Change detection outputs
»»

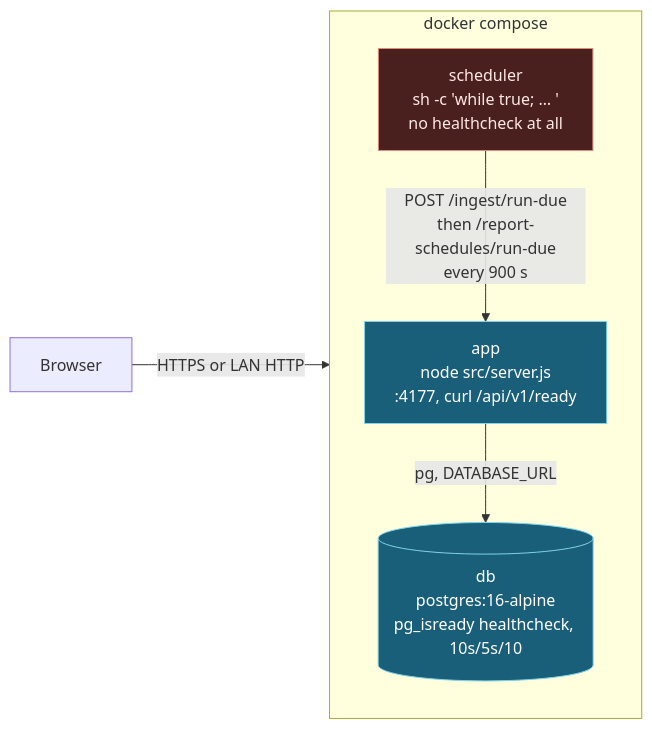
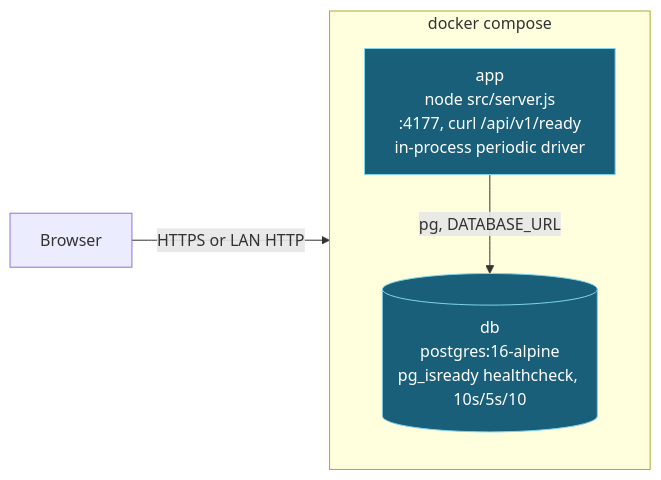
One commit to nyimbi/lindela-lite changed the first of 3 diagrams in docs/architecture/deployment.md. Above: the diagram before and after it, drawn with Mermaid. The commit also changed other lines of this file and 3 other files, not shown here.

First line of the commit message:
docs: four files described a scheduler the app no longer has

````diff
--- a/docs/architecture/deployment.md
+++ b/docs/architecture/deployment.md
@@ -60,18 +73,14 @@
 ```mermaid
 flowchart LR
   subgraph compose["docker compose"]
     direction TB
     DB[("db<br/>postgres:16-alpine<br/>pg_isready healthcheck, 10s/5s/10")]
-    APP["app<br/>node src/server.js<br/>:4177, curl /api/v1/ready"]
-    SCH["scheduler<br/>sh -c 'while true; … '<br/>no healthcheck at all"]
+    APP["app<br/>node src/server.js<br/>:4177, curl /api/v1/ready<br/>in-process periodic driver"]
   end
 
   BROWSER["Browser"] -->|"HTTPS or LAN HTTP"| APP
   APP -->|"pg, DATABASE_URL"| DB
-  SCH -->|"POST /ingest/run-due<br/>then /report-schedules/run-due<br/>every 900 s"| APP
 
   classDef svc fill:#1a5f7a,stroke:#7fd4e8,color:#fff
-  classDef silent fill:#4a201f,stroke:#e08a80,color:#ffe8e4
   class APP,DB svc
-  class SCH silent
 ```
````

««

With the pictures removed, copy the data above word for word.

_Answer to this task:_
One commit to nyimbi/lindela-lite changed the first of 3 diagrams in docs/architecture/deployment.md. Above: the diagram before and after it, drawn with Mermaid. The commit also changed other lines of this file and 3 other files, not shown here.

First line of the commit message:
docs: four files described a scheduler the app no longer has

````diff
--- a/docs/architecture/deployment.md
+++ b/docs/architecture/deployment.md
@@ -60,18 +73,14 @@
 ```mermaid
 flowchart LR
   subgraph compose["docker compose"]
     direction TB
     DB[("db<br/>postgres:16-alpine<br/>pg_isready healthcheck, 10s/5s/10")]
-    APP["app<br/>node src/server.js<br/>:4177, curl /api/v1/ready"]
-    SCH["scheduler<br/>sh -c 'while true; … '<br/>no healthcheck at all"]
+    APP["app<br/>node src/server.js<br/>:4177, curl /api/v1/ready<br/>in-process periodic driver"]
   end
 
   BROWSER["Browser"] -->|"HTTPS or LAN HTTP"| APP
   APP -->|"pg, DATABASE_URL"| DB
-  SCH -->|"POST /ingest/run-due<br/>then /report-schedules/run-due<br/>every 900 s"| APP
 
   classDef svc fill:#1a5f7a,stroke:#7fd4e8,color:#fff
-  classDef silent fill:#4a201f,stroke:#e08a80,color:#ffe8e4
   class APP,DB svc
-  class SCH silent
 ```
````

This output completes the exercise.